Strange how memories work
This post was originally written as an email to an Aussie friend after an action packed weekend to small town Mount Magnet in remote Western Australia in October 2000. I recently came across it in my Memories file.
>At 05:52 PM 30/10/00 -8, you wrote:
I was driving home from work tonight while listening to CBC. It was
featuring a phone in show and people were talking about attention
getting methods. One story in particular brought a tear and smile as I listened.
You’ll soon understand why.
A lady who grew up on the Canadian prairies was talking about her father’s special four note whistle. He would use it to call the kids in from playing or to gather them up from an outing. Over the years it was a constant identifiable sound that meant Dad was calling and wanted them home. There were five children in her family and every time any one of them heard that special whistle their heads would pop up like gophers.
One particular time long after she became an adult she was curling

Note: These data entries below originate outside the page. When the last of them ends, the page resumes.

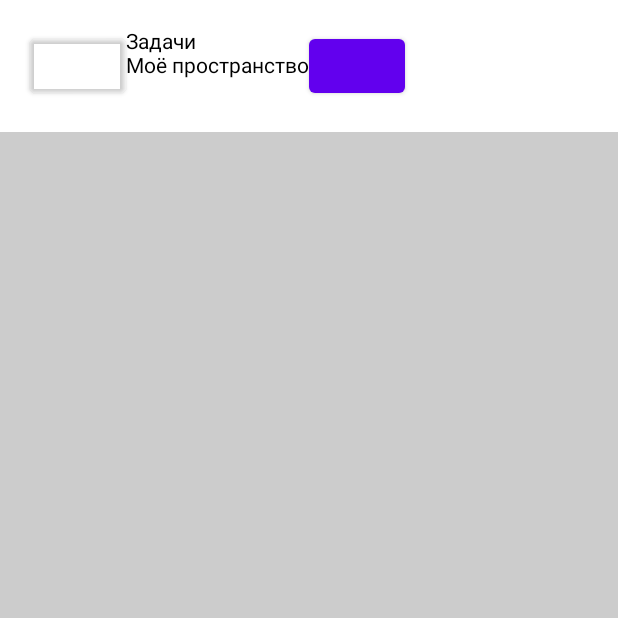
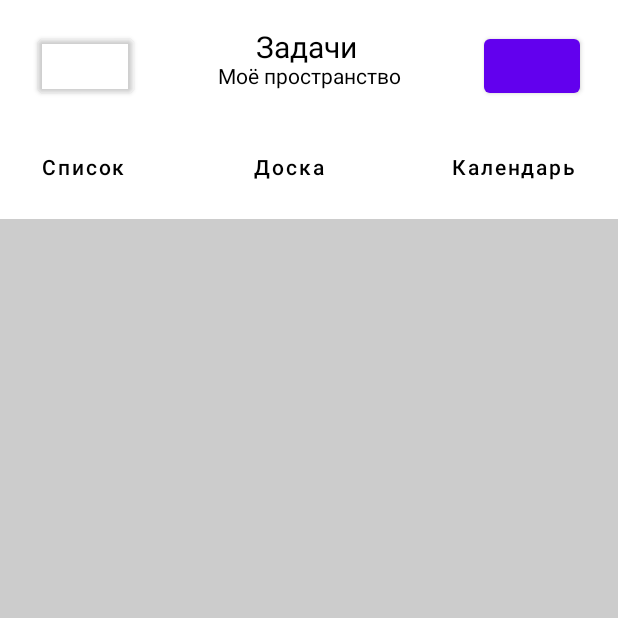
Before and after one commit to AlexsRyzh/SW_Android, an Android app built with Jetpack Compose: the screen it shows after launch (MainActivity), on a phone screen of 412 x 824 dp, the top half of it. Run offline under Robolectric (Android 15) with nearby library versions, the phone set to English and light mode, and no system bars.

Commit message:
Example3

```diff
--- a/app/src/main/java/com/example/sw_android/MainActivity.kt
+++ b/app/src/main/java/com/example/sw_android/MainActivity.kt
@@ -20,7 +20,6 @@ class MainActivity : ComponentActivity() {
         super.onCreate(savedInstanceState)
         setContent {
             MainViev()
-
         }
     }
 }
--- a/app/src/main/java/com/example/sw_android/MainScrean.kt
+++ b/app/src/main/java/com/example/sw_android/MainScrean.kt
@@ -5,11 +5,9 @@ import androidx.compose.foundation.Canvas
 import androidx.compose.foundation.Image
 import androidx.compose.foundation.background
 import androidx.compose.foundation.layout.*
-import androidx.compose.material.Button
-import androidx.compose.material.ButtonColors
-import androidx.compose.material.ButtonDefaults
-import androidx.compose.material.Text
+import androidx.compose.material.*
 import androidx.compose.runtime.Composable
+import androidx.compose.ui.Alignment
 import androidx.compose.ui.Modifier
 import androidx.compose.ui.draw.shadow
 import androidx.compose.ui.geometry.Offset
@@ -17,17 +15,19 @@ import androidx.compose.ui.graphics.Color
 import androidx.compose.ui.res.painterResource
 import androidx.compose.ui.text.style.TextAlign
 import androidx.compose.ui.unit.dp
+import androidx.compose.ui.unit.sp
 
 
 @Composable
 fun MainViev() {
-    Row(
+    Column(
         modifier = Modifier
             .background(Color.LightGray)
             .fillMaxHeight()
             .fillMaxWidth()
-    ){
-        Nav(name = "Задачи")
+    ) {
+        Nav(name = "Задачи ")
+        Nav2()
     }
 
 }
@@ -38,23 +38,31 @@ fun Nav(name: String) {
         modifier = Modifier
             .fillMaxWidth()
             .background(Color.White)
-            .padding(20.dp)
+            .padding(
+                start = 25.dp,
+                top = 20.dp,
+                end = 25.dp,
+                bottom = 10.dp
+            ),
+        horizontalArrangement = Arrangement.SpaceBetween,
     ) {
         Button(
-            colors = ButtonDefaults.buttonColors(backgroundColor = Color.Unspecified),
+            colors = ButtonDefaults.buttonColors(backgroundColor = Color.Transparent),
             onClick = { /*TODO*/ },
         ) {
 
         }
 
-        Column {
+        Column(
+            horizontalAlignment = Alignment.CenterHorizontally
+        ) {
             Text(
                 text = name,
-                textAlign = TextAlign.Center
+                fontSize = 20.sp
             )
             Text(
                 text = "Моё пространство",
-                textAlign = TextAlign.Center
+                fontSize = 14.sp
             )
         }
         Button(
@@ -66,8 +74,56 @@ fun Nav(name: String) {
     }
 }
 
-@Preview
+@Composable
+fun Nav2() {
+    Row(
+        horizontalArrangement = Arrangement.SpaceBetween,
+        modifier = Modifier
+            .fillMaxWidth()
+            .background(Color.White)
+            .padding(
+                start = 20.dp,
+                top = 10.dp,
+                end = 20.dp,
+                bottom = 10.dp
+            )
+    ) {
+        TextButton(
+            onClick = { /*TODO*/ }
+        ) {
+            Text(
+                text = "Cписок",
+                color = Color.Black
+            )
+        }
+        TextButton(
+            onClick = { /*TODO*/ }
+        ) {
+            Text(
+                text = "Доска",
+                color = Color.Black
+            )
+        }
+        TextButton(
+            onClick = { /*TODO*/ }
+        ) {
+            Text(
+                text = "Календарь",
+                color = Color.Black
+            )
+        }
+    }
+}
+
+
+@Preview(showBackground = true)
 @Composable
 fun PrewivNav() {
     Nav("Android")
 }
+
+@Preview(showBackground = true)
+@Composable
+fun PrewivNav2() {
+    Nav2()
+}
--- /dev/null
+++ b/app/src/main/java/com/example/sw_android/SpaceIcon.kt
@@ -0,0 +1,31 @@
+package com.example.sw_android
+
+import androidx.compose.foundation.Canvas
+import androidx.compose.foundation.layout.height
+import androidx.compose.foundation.layout.size
+import androidx.compose.foundation.layout.width
+import androidx.compose.runtime.Composable
+import androidx.compose.ui.Modifier
+import androidx.compose.ui.graphics.Color
+import androidx.compose.ui.tooling.preview.Preview
+import androidx.compose.ui.unit.dp
+
+
+@Composable
+fun SpaceIcon(){
+    Canvas(
+        modifier = Modifier
+            .size(500.dp)
+    ){
+        drawCircle(
+            color = Color.Black,
+            radius = 1f,
+        )
+    }
+}
+
+@Preview(showBackground = true, widthDp = 50, heightDp = 50)
+@Composable
+fun PrewiSpaceIcon(){
+    SpaceIcon()
+}
```
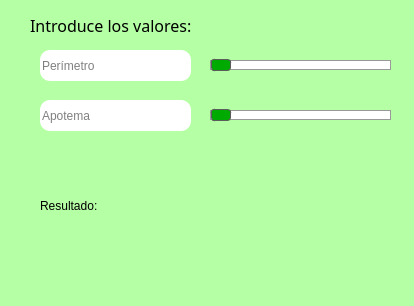
Old version of the form Unidad II/Tareas/E06_Area_Pentagono.ui in the repository P4B11nn/PIP_2025_Unidad1_Eq5.
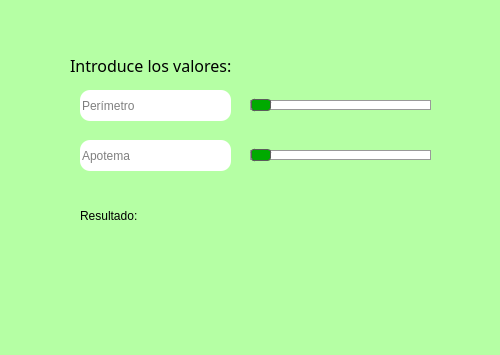
New version of the form. Icons and pictures are not drawn.

Diff of the .ui file:
```diff
--- a/Unidad II/Tareas/E06_Area_Pentagono.ui
+++ b/Unidad II/Tareas/E06_Area_Pentagono.ui
@@ -6,8 +6,8 @@
    <rect>
     <x>0</x>
     <y>0</y>
-    <width>414</width>
-    <height>306</height>
+    <width>500</width>
+    <height>355</height>
    </rect>
   </property>
   <property name="windowTitle">
@@ -24,8 +24,8 @@
    <widget class="QLineEdit" name="input_apotema">
     <property name="geometry">
      <rect>
-      <x>40</x>
-      <y>100</y>
+      <x>80</x>
+      <y>140</y>
       <width>151</width>
       <height>31</height>
      </rect>
@@ -43,8 +43,8 @@
    <widget class="QLineEdit" name="input_perimetro">
     <property name="geometry">
      <rect>
-      <x>40</x>
-      <y>50</y>
+      <x>80</x>
+      <y>90</y>
       <width>151</width>
       <height>31</height>
      </rect>
@@ -62,8 +62,8 @@
    <widget class="QLabel" name="label_instruccion">
     <property name="geometry">
      <rect>
-      <x>30</x>
-      <y>10</y>
+      <x>70</x>
+      <y>50</y>
       <width>201</width>
       <height>31</height>
      </rect>
@@ -87,8 +87,8 @@
    <widget class="QLabel" name="lbl_resultado">
     <property name="geometry">
      <rect>
-      <x>40</x>
-      <y>180</y>
+      <x>80</x>
+      <y>190</y>
       <width>111</width>
       <height>51</height>
      </rect>
@@ -103,8 +103,8 @@
    <widget class="QSlider" name="Slider_apotema">
     <property name="geometry">
      <rect>
-      <x>210</x>
-      <y>100</y>
+      <x>250</x>
+      <y>140</y>
       <width>181</width>
       <height>31</height>
      </rect>
@@ -131,8 +131,8 @@
    <widget class="QSlider" name="Slider_perimetro">
     <property name="geometry">
      <rect>
-      <x>210</x>
-      <y>50</y>
+      <x>250</x>
+      <y>90</y>
       <width>181</width>
       <height>31</height>
      </rect>
@@ -159,8 +159,8 @@
    <widget class="QLabel" name="label_resultado_area">
     <property name="geometry">
      <rect>
-      <x>170</x>
-      <y>180</y>
+      <x>210</x>
+      <y>190</y>
       <width>181</width>
       <height>51</height>
      </rect>
@@ -172,6 +172,63 @@
      <string/>
     </property>
    </widget>
+   <widget class="QLabel" name="label">
+    <property name="geometry">
+     <rect>
+      <x>10</x>
+      <y>0</y>
+      <width>221</width>
+      <height>51</height>
+     </rect>
+    </property>
+    <property name="text">
+     <string/>
+    </property>
+    <property name="pixmap">
+     <pixmap resource="../Archivos/Recursos.qrc">:/ejercicios/LOGOUAT.png</pixmap>
+    </property>
+    <property name="scaledContents">
+     <bool>true</bool>
+    </property>
+   </widget>
+   <widget class="QLabel" name="label_2">
+    <property name="geometry">
+     <rect>
+      <x>360</x>
+      <y>0</y>
+      <width>141</width>
+      <height>61</height>
+     </rect>
+    </property>
+    <property name="text">
+     <string/>
+    </property>
+    <property name="pixmap">
+     <pixmap resource="../Archivos/Recursos.qrc">:/ejercicios/LOGOFACULTAD.png</pixmap>
+    </property>
+    <property name="scaledContents">
+     <bool>true</bool>
+    </property>
+   </widget>
+   <widget class="QLabel" name="label_3">
+    <property name="geometry">
+     <rect>
+      <x>10</x>
+      <y>240</y>
+      <width>151</width>
+      <height>81</height>
+     </rect>
+    </property>
+    <property name="text">
+     <string/>
+    </property>
+    <property name="pixmap">
+     <pixmap resource="../Archivos/Recursos.qrc">:/ejercicios/imgEq5.jpg</pixmap>
+    </property>
+    <property name="scaledContents">
+     <bool>true</bool>
+    </property>
+   </widget>
   </widget>
   <widget class="QMenuBar" name="menubar">
    <property name="geometry">
```
Left out of the diff: 6 changed lines with no effect on the pictures.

in a large bonspiel in Regina, Saskatchewan. It was a serious
competition and she was very focussed on her game. Out of the
blue she heard that four note whistle. Up popped her head and

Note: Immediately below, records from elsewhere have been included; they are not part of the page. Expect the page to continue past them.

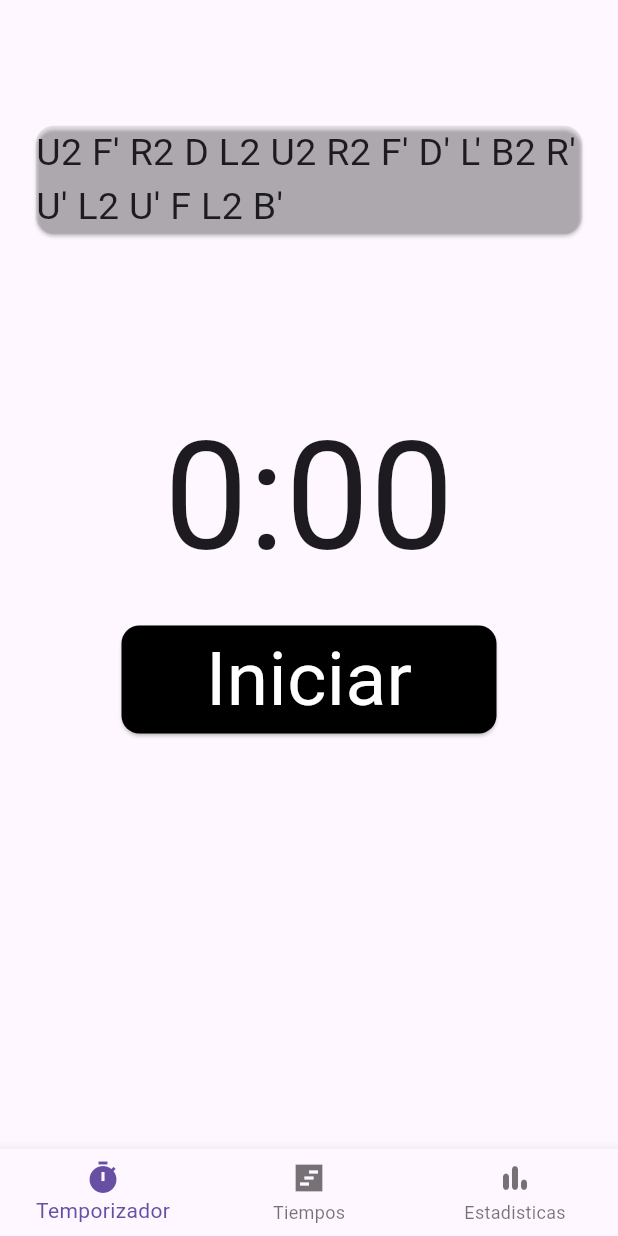
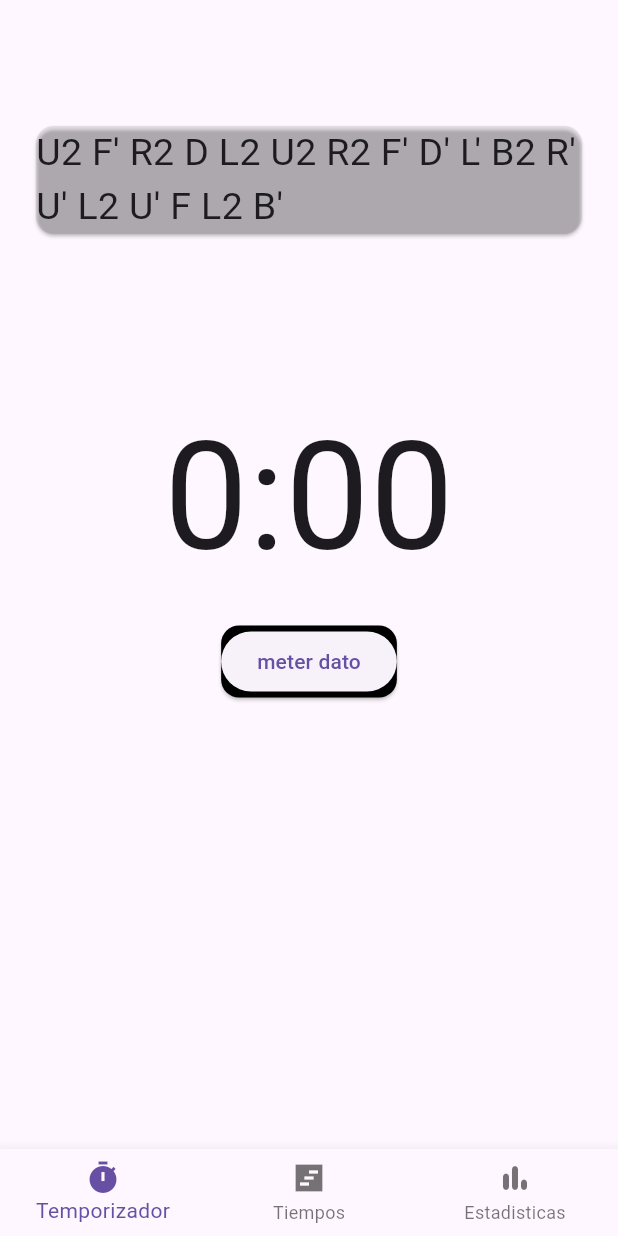
Before and after one commit to carloshernandez02/cube-timer-IS513, a Flutter app: the screen it shows after launch, on a phone screen of 412 x 824 dp. Run offline on Flutter 3.47's test engine with Material 3 defaults, Android fonts, the phone set to English and light mode, and no system bars; our stand-ins replace get, hive_ce, hive_ce_flutter; accounts and stored records are empty.

Commit message:
Implementacion de DB mas pruebas

```diff
--- /dev/null
+++ b/cube_timer/lib/data/classes/box_names.dart
@@ -0,0 +1 @@
+const solveBox = 'solve_box';
--- /dev/null
+++ b/cube_timer/lib/data/classes/solve.dart
@@ -0,0 +1,27 @@
+import 'package:hive_ce/hive.dart';
+
+class Solve extends HiveObject {
+  final String scramble;
+  final DateTime date;
+  final Duration time;
+  String? comment;
+  String? tag;
+
+  Solve({
+    required this.scramble,
+    required this.date,
+    required this.time,
+    this.comment,
+    this.tag,
+  });
+
+  Map<String, dynamic> toJson(){
+    return{
+    'scramble' : scramble,
+    'date' : date,
+    'time' : time,
+    'comment' : comment,
+    'tag' : tag,
+    };
+  }
+}
--- a/cube_timer/lib/src/fragments/timer_fragment.dart
+++ b/cube_timer/lib/src/fragments/timer_fragment.dart
@@ -1,10 +1,14 @@
+import 'package:cube_timer/data/classes/solve.dart';
 import 'package:flutter/material.dart';
+import 'package:hive_ce_flutter/hive_flutter.dart';
+import 'package:cube_timer/data/classes/box_names.dart';
 
 class Timer extends StatelessWidget {
   const Timer({super.key});
 
   @override
   Widget build(BuildContext context) {
+    //TODO: Implementar timer funcional con Scrambles generados de forma aleatoria, quizas agregar estadisticas basicas como media total de los tiempos y Desviacion estandar en este fragmento
     return Padding(padding: EdgeInsets.only(top:80,left: 20,right: 20),
       child: Column(
         children: [
@@ -16,9 +20,9 @@ class Timer extends StatelessWidget {
           SizedBox(height: 10,),
           Card(
             color: Colors.black,
-            child: SizedBox(
-              width:250,
-              child:Center(child:Text(style: TextStyle(fontSize: 50,color: Colors.white),'Iniciar')),)
+            child: ElevatedButton(child: Text('meter dato'), onPressed: () {
+              Hive.box<Solve>(solveBox).add(Solve(scramble: "U2 F' R2 D L2 U2 R2 F' D' L' B2 R' U' L2 U' F L2 B", date: DateTime.now(), time: Duration(seconds: 12, milliseconds: 96)));
+            },),
           )
         ],
       ),
--- a/cube_timer/pubspec.yaml
+++ b/cube_timer/pubspec.yaml
@@ -40,6 +40,8 @@ dependencies:
   # The following adds the Cupertino Icons font to your application.
   # Use with the CupertinoIcons class for iOS style icons.
   cupertino_icons: ^1.0.8
+  hive_ce: ^2.8.0+2
+  hive_ce_flutter: ^2.1.0
 
 
 dev_dependencies:
@@ -55,6 +57,8 @@ dev_dependencies:
   # package. See that file for information about deactivating specific lint
   # rules and activating additional ones.
   flutter_lints: ^4.0.0
+  hive_ce_generator: ^1.8.1
+  build_runner: ^2.4.13
 
 
 
```
Also changed, not shown: cube_timer/lib/hive/hive_adapters.dart (added, +10 -0 lines), cube_timer/lib/hive/hive_adapters.g.yaml (added, +19 -0 lines), cube_timer/lib/main.dart (+8 -1 lines), cube_timer/lib/src/fragments/times_fragment.dart (+37 -5 lines), cube_timer/lib/hive/hive_adapters.g.dart (added), cube_timer/lib/hive/hive_registar.g.dart (added), cube_timer/pubspec.lock, 4 other files.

there he was. Her dad had just made it to the rink after a long drive
from Winnipeg in the next province over.
For some reason all of this reminded me of my Dad’s WHOOP!
We all knew it was him and we all knew that he was trying to get
our attention. It was a clearly identifiable sound that carried a
LONG ways over the Saskatchewan prairie and it meant he was
calling us. Our heads would pop up like gophers and we too would
answer or move to join him.
Strange how memories work.
Things like this broadside me occasionally. I miss my dad.
When I was bouncing around in a 4×4 on a sheep station in the
outback with kangaroos hopping all around us I thought Dad would
have loved this. Even people getting out to open the gates as we
moved across the sheep station brought back memories. I was
often the gate opener when I was growing up. Cattle ranching and
sheep rearing aren’t all that different.
Our experience in Mt. Magnet in Western Australia felt
comfortable. Like going home. The town had that small town feel
and the horse races felt like our agricultural fair. Helping out at the
barbecue was just like helping out at the fair.
Even picking the best dressed man and woman had special
meaning. I know how this small town stuff works. This can be a
minefield task. We did well and happened to pick one fellow who
had volunteered his time for four hours the day before. Volunteer
recognition is important in small towns. Our other choice pleased
the older crowd and made an older lady’s day.
Growing up on a cattle ranch on the Canadian prairies surrounded
by grain fields and pasture is physically different from the
Australian outback with its shrub brush and the red soil but it still
felt like going home.
Even the dance felt familiar. People were friendly, having a good
time and stood around outside the doors during the breaks. Just
I may have lived in a city for the last 3 and half decades but that one weekend
in Mt. Magnet brought the childhood memories flooding back. It
was one of the more memorable times of our entire trip.
Strange how memories work.
Joan grew up in rural Saskatchewan near the small town of Nokomis, the eldest daughter of Ed and Betty Kerr.